Recently, accounts of human rhythmic movement have been given in terms of nonlinear dissipative dynamics with special emphasis on the autonomous dynamics that characterize self-organizing systems. In this article, an argument is made for a modeling strategy that allows for and, when possible, attempts to capitalize on the incorporation of nonautonomous dynamics in models of human rhythmic movement, that is, dynamics that characterize systems that are forced externally. The problem is to incorporate these nonautonomous dynamics nonarbitrarily. Cascade juggling and swinging hand-held pendulums provide the coordinated rhythmic movements to which the argument is applied. Empirical and theoretical analyses suggest that the dynamical description of the movements composing these activities may be nonautonomous when the level of analysis is restricted to the motions of the subsystems in isolation; there are small but systematic forcing contributions in addition to the dominant autonomous components. It is suggested, however, that autonomy is restored when the level of analysis is raised from that of the motions to that of the perception-action cycles, so that dynamically based informational terms are included. At this level, forcing is a function of information, not clock time.
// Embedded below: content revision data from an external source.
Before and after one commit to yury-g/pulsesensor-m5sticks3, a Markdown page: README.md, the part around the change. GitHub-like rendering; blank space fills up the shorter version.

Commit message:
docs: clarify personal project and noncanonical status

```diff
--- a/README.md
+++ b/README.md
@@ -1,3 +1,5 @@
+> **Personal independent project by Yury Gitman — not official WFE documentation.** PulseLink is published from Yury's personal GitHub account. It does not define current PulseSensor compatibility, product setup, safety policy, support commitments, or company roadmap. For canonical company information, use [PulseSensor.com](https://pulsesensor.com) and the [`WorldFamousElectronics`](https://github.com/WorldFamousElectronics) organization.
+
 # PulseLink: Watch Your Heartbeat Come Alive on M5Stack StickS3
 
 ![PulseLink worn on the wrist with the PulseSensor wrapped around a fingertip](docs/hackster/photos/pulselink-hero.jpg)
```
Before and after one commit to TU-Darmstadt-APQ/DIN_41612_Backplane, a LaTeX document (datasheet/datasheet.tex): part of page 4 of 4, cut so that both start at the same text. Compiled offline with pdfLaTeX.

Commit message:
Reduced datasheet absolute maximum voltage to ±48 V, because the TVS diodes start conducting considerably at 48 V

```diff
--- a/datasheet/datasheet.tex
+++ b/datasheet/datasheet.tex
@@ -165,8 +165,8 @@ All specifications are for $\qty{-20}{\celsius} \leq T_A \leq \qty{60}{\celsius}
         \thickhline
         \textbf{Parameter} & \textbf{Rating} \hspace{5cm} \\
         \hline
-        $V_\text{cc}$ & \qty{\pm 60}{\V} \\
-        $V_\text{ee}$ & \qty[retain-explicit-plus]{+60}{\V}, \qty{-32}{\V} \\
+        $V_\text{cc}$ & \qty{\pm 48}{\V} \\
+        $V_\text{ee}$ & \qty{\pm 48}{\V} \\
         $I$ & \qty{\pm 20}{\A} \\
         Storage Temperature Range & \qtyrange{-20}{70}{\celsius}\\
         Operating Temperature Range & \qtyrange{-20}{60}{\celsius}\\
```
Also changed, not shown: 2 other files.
A strategy for investigating coordinated rhythmic movements is proposed in which (a) the full complement of tools from nonlinear dynamics is put to use, (b) the determination of nonautonomous components follows the evaluation of autonomous components, and (c) informational variables are sought to transform the resultant dynamical description of the coordinated activity to full autonomy.
Bibliographical noteFunding Information:
This article was supported by National Science Foundation Grant BNS-88115 10 and BNS-9109880.